Exercise materials »
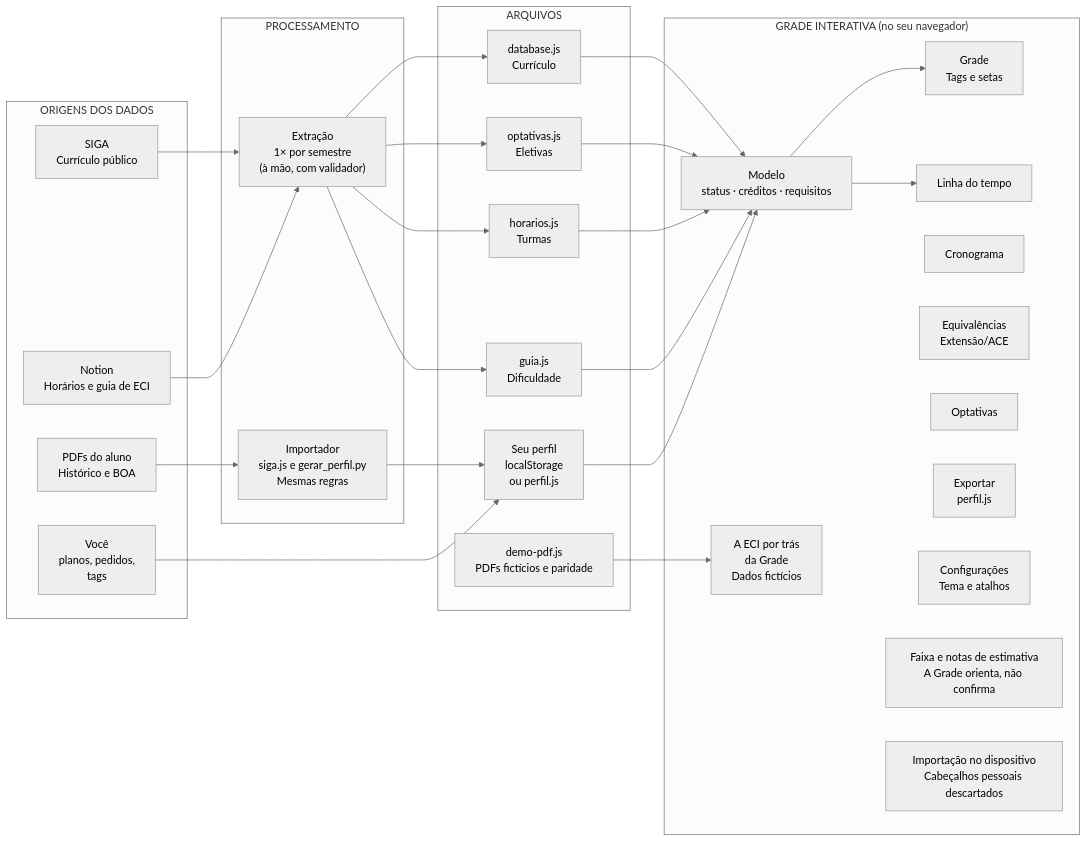
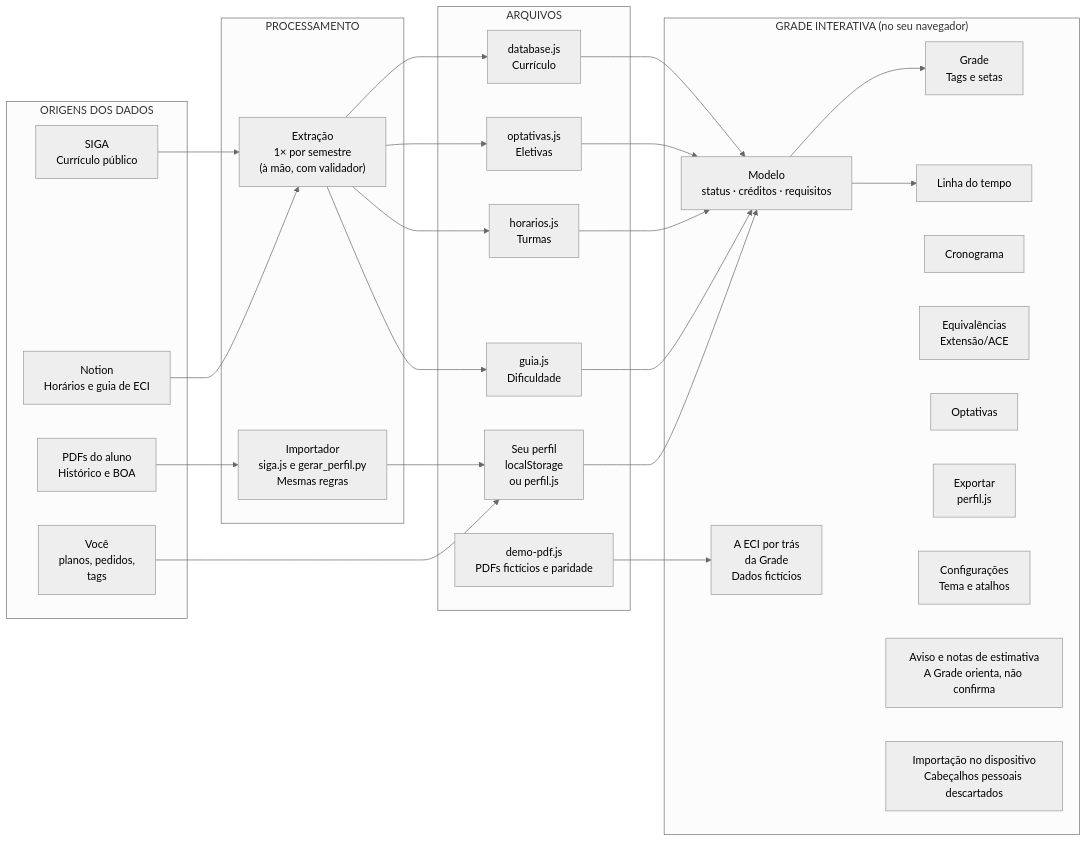
Before and after one commit to JoaoAndrade01/grade: the fifth of 7 diagrams in docs/ARQUITETURA.md, drawn with Mermaid (neutral theme). The commit also changed other lines of this file and 15 other files, not shown here.

````diff
--- a/docs/ARQUITETURA.md
+++ b/docs/ARQUITETURA.md
@@ -158,51 +158,51 @@
 ```mermaid
 flowchart LR
   subgraph G0["ORIGENS DOS DADOS"]
     siga["SIGA<br/>Currículo público"]
     notion["Notion<br/>Horários e guia de ECI"]
     pdf["PDFs do aluno<br/>Histórico e BOA"]
     aluno["Você<br/>planos, pedidos,<br/>tags"]
   end
   subgraph G1["PROCESSAMENTO"]
     extr["Extração<br/>1× por semestre<br/>(à mão, com validador)"]
     imp["Importador<br/>siga.js e gerar_perfil.py<br/>Mesmas regras"]
   end
   subgraph G2["ARQUIVOS"]
     db["database.js<br/>Currículo"]
     opt["optativas.js<br/>Eletivas"]
     hor["horarios.js<br/>Turmas"]
     guia["guia.js<br/>Dificuldade"]
     perfil["Seu perfil<br/>localStorage<br/>ou perfil.js"]
     demo["demo-pdf.js<br/>PDFs fictícios e paridade"]
   end
   subgraph G3["GRADE INTERATIVA (no seu navegador)"]
     modelo["Modelo<br/>status · créditos · requisitos"]
     g1["Grade<br/>Tags e setas"]
     g2["Linha do tempo"]
     g3["Cronograma"]
     g4["Equivalências<br/>Extensão/ACE"]
     g5["Optativas"]
     exp["Exportar<br/>perfil.js"]
     eci["A ECI por trás<br/>da Grade<br/>Dados fictícios"]
     cfg["Configurações<br/>Tema e atalhos"]
-    faixa["Faixa e notas de estimativa<br/>A Grade orienta, não confirma"]
+    faixa["Aviso e notas de estimativa<br/>A Grade orienta, não confirma"]
     csp["Importação no dispositivo<br/>Cabeçalhos pessoais descartados"]
   end
   siga --> extr
   notion --> extr
   pdf --> imp
   aluno --> perfil
   extr --> db
   extr --> opt
   extr --> hor
   extr --> guia
   imp --> perfil
   db --> modelo
   opt --> modelo
   hor --> modelo
   guia --> modelo
   perfil --> modelo
   modelo --> g1
   modelo --> g2
   demo --> eci
 ```
````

To do »
Whenever a line in the data holds "subgraph", copy that line.

Output for this exercise »
   subgraph G0["ORIGENS DOS DADOS"]
   subgraph G1["PROCESSAMENTO"]
   subgraph G2["ARQUIVOS"]
   subgraph G3["GRADE INTERATIVA (no seu navegador)"]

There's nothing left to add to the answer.